Let’s start at the beginning. How are we going to pay for it? Nations don’t just spend billions without some perceived benefit. There needs to be a reason, or specific rational purpose to a new interstellar space race. In the movie Interstellar, the Earth is dying. Humanity needs a new home world. I couldn’t help but notice it is strikingly similar to the premise of Jacob Foxx’s masterpiece The Fifth World (buy it and read it!).

Necessity is the mother of invention.

Why did we travel to space in the first place? The answer is simple: The Cold War. The Soviets launched Sputnik into space in 1957. Less than a year later President Eisenhower signed the National Aeronautics and Space Act, creating NASA. Without Sputnik, there may not have been a NASA. Without the intense strategic competition between the United States and the Soviet Union, we would never have landed on the moon.

Sputnik was built is part of the Soviet rocket program, specifically to expand their capability. You can guess what was going to be on those rockets.

There is no major international conflict taking place today or a strategic advantage that warrants research into interstellar travel. Their needs to be something of value out there. There are a few potential resources available out there: rare metals from asteroids, land on new planets, and exotic elements not present on Earth in significant amounts, such as helium-3. At this time, the costs of recovering these resources dramatically outweigh the benefits.

The second challenge is the obvious one: propulsion. No one is going to invest billions in such an enterprise unless they will see benefits within their own lifetime. It is not really a technological challenge but more of a theoretical one. According to our knowledge of physics, nothing can travel faster than the speed of light. With that limitation, any interstellar voyage to another star would take decades, possibly longer. Such long time periods and distances make interstellar travel and colonization impractical.

There is also the challenge of communication. Without some new form of communication we will only be able to send messages as fast as our ships can travel, just like the old days before the telegraph. To maintain some sort of unified civilization, Earth needs to be able to communicate with her colonies at a reasonable speed.

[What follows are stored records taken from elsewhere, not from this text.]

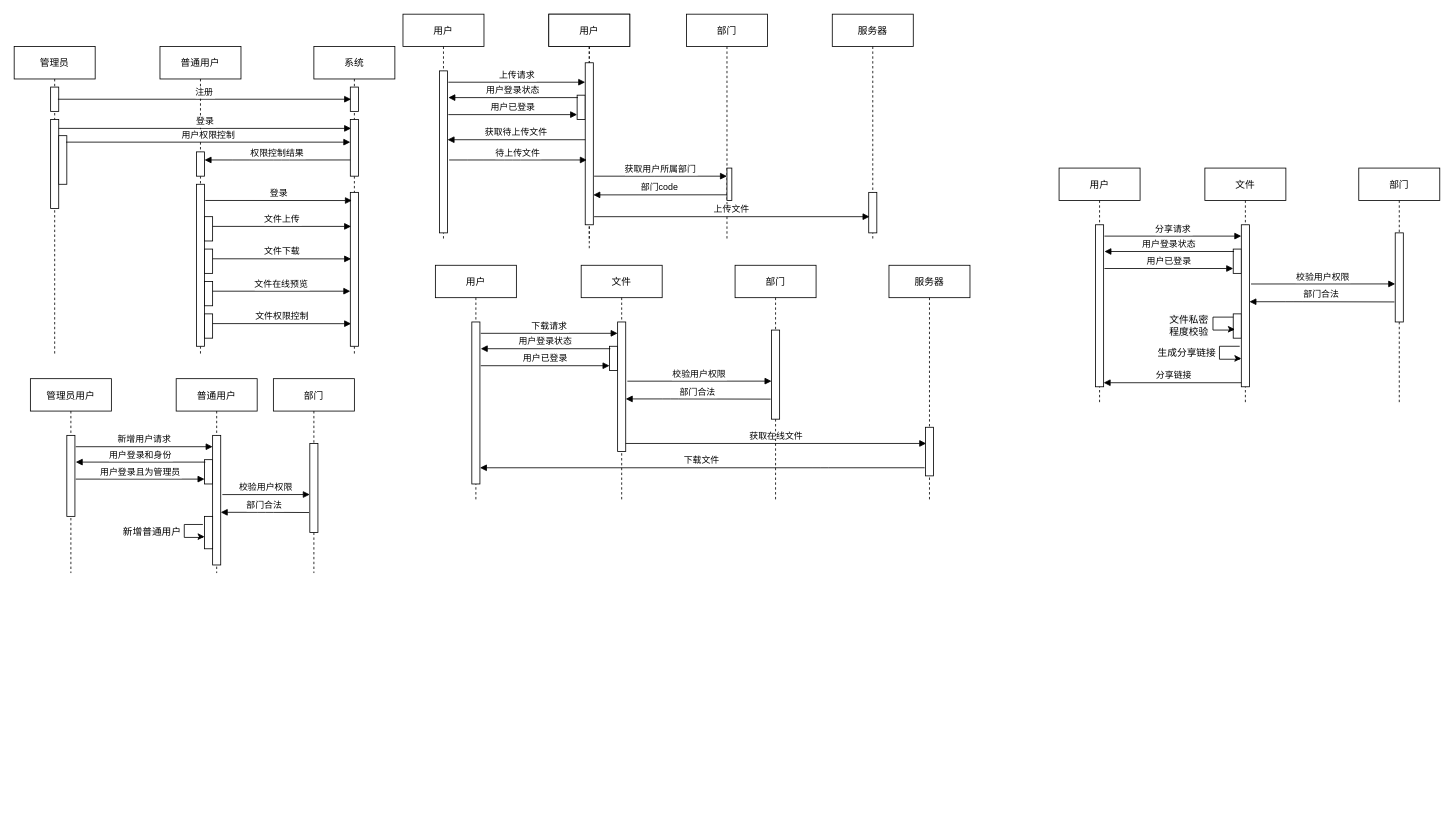
ppp-203/ppp-203 keeps this draw.io diagram as yewuliucheng.drawio. Above is the earlier version. Source tidied: cells renumbered, new cells numbered last; positions are measured from the earlier drawing's top-left corner, leaving out a move shared by most shapes. Both pictures are drawn from the tidied source at 81%, with x=0, y=0 at pixel (14, 14).
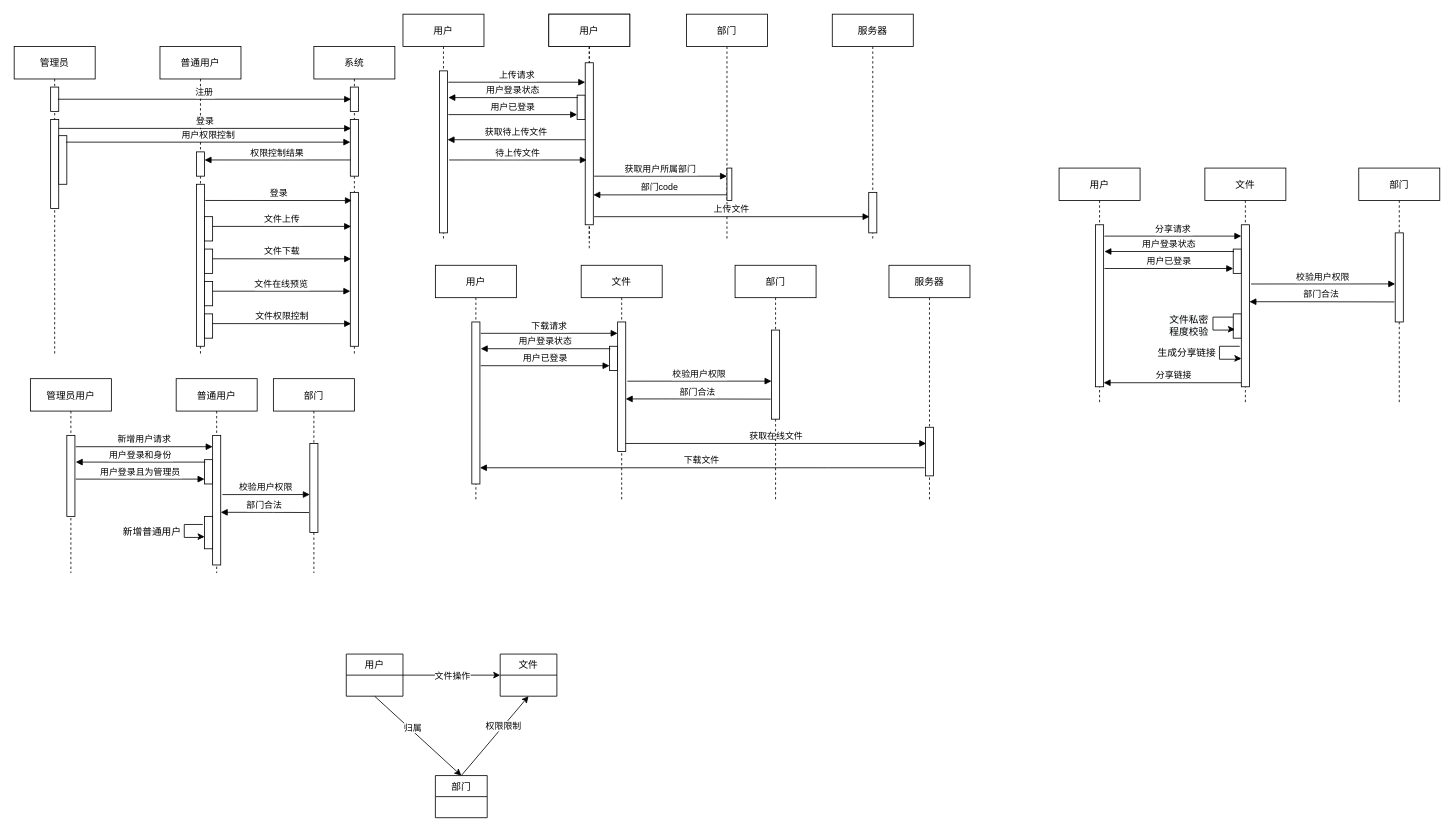
The same diagram, later.

Change to the diagram source:
```diff
@@
+    <mxCell id="93" style="edgeStyle=none;rounded=0;jettySize=auto;html=1;exitX=1;exitY=0.5;exitDx=0;exitDy=0;" parent="1" edge="1" source="97" target="98">
+      <mxGeometry relative="1" as="geometry" />
+    </mxCell>
+    <mxCell id="94" value="文件操作" style="edgeLabel;html=1;align=center;verticalAlign=middle;" parent="93" vertex="1">
+      <mxGeometry x="0.23" y="-2" relative="1" as="geometry">
+        <mxPoint x="-14" y="-2" as="offset" />
+      </mxGeometry>
+    </mxCell>
+    <mxCell id="95" style="edgeStyle=none;rounded=0;jettySize=auto;html=1;entryX=0.5;entryY=0;entryDx=0;entryDy=0;exitX=0.5;exitY=1;exitDx=0;exitDy=0;" parent="1" edge="1" source="97" target="101">
+      <mxGeometry relative="1" as="geometry" />
+    </mxCell>
+    <mxCell id="96" value="归属" style="edgeLabel;html=1;align=center;verticalAlign=middle;" parent="95" vertex="1">
+      <mxGeometry x="0.18" y="-2" relative="1" as="geometry">
+        <mxPoint x="-16" y="-21" as="offset" />
+      </mxGeometry>
+    </mxCell>
+    <mxCell id="97" value="用户" style="swimlane;fontStyle=0;horizontal=1;startSize=26;fillColor=none;" parent="1" vertex="1">
+      <mxGeometry x="410" y="790" width="70" height="52" as="geometry" />
+    </mxCell>
+    <mxCell id="98" value="文件" style="swimlane;fontStyle=0;horizontal=1;startSize=26;fillColor=none;" parent="1" vertex="1">
+      <mxGeometry x="600" y="790" width="70" height="52" as="geometry" />
+    </mxCell>
+    <mxCell id="99" style="edgeStyle=none;rounded=0;jettySize=auto;html=1;entryX=0.5;entryY=1;entryDx=0;entryDy=0;exitX=0.5;exitY=0;exitDx=0;exitDy=0;" parent="1" edge="1" source="101" target="98">
+      <mxGeometry relative="1" as="geometry" />
+    </mxCell>
+    <mxCell id="100" value="权限限制" style="edgeLabel;html=1;align=center;verticalAlign=middle;" parent="99" vertex="1">
+      <mxGeometry x="0.24" relative="1" as="geometry" />
+    </mxCell>
+    <mxCell id="101" value="部门" style="swimlane;fontStyle=0;horizontal=1;startSize=26;fillColor=none;" parent="1" vertex="1">
+      <mxGeometry x="520" y="940" width="64" height="52" as="geometry" />
+    </mxCell>
```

Planet habitability will be another challenge. On Earth we take habitability for granted. Earth was habitable before humans existed. If we couldn’t survive in Earth’s atmosphere, we wouldn’t be here to discuss it now. Alien worlds won’t be so hospitable. Most will require some amount of terraforming. Even then, we will need to gain an extensive knowledge of planetary mechanics in order to maintain its habitability. As we’ve recently learned about our own planet, environments can change.

Finally, we come to the first contact question. Captain Picard and the United Federation of Planets had the Prime Directive. What do we have? What will we do if we encounter intelligent life? No such laws or protocols exist. If we are going to travel to alien worlds, we need to be prepared in case there are current residents.

Traveling beyond the Solar System is an incredible challenge but colonizing a new world is even harder. We need to figure out what we do once we get there, how we will ensure the environment is tolerable, how to govern it, and what to do if we encounter intelligent alien life. All of this before we figure out how we are going to pay for such an endeavor. Even if we find a new world, the world powers aren’t known for their ability to share. The European empires fought over two large continents during the colonial era. Can humanity unite behind a single objective and achieve it without strife?

I doubt it. Maybe we should just colonize the moon and Mars.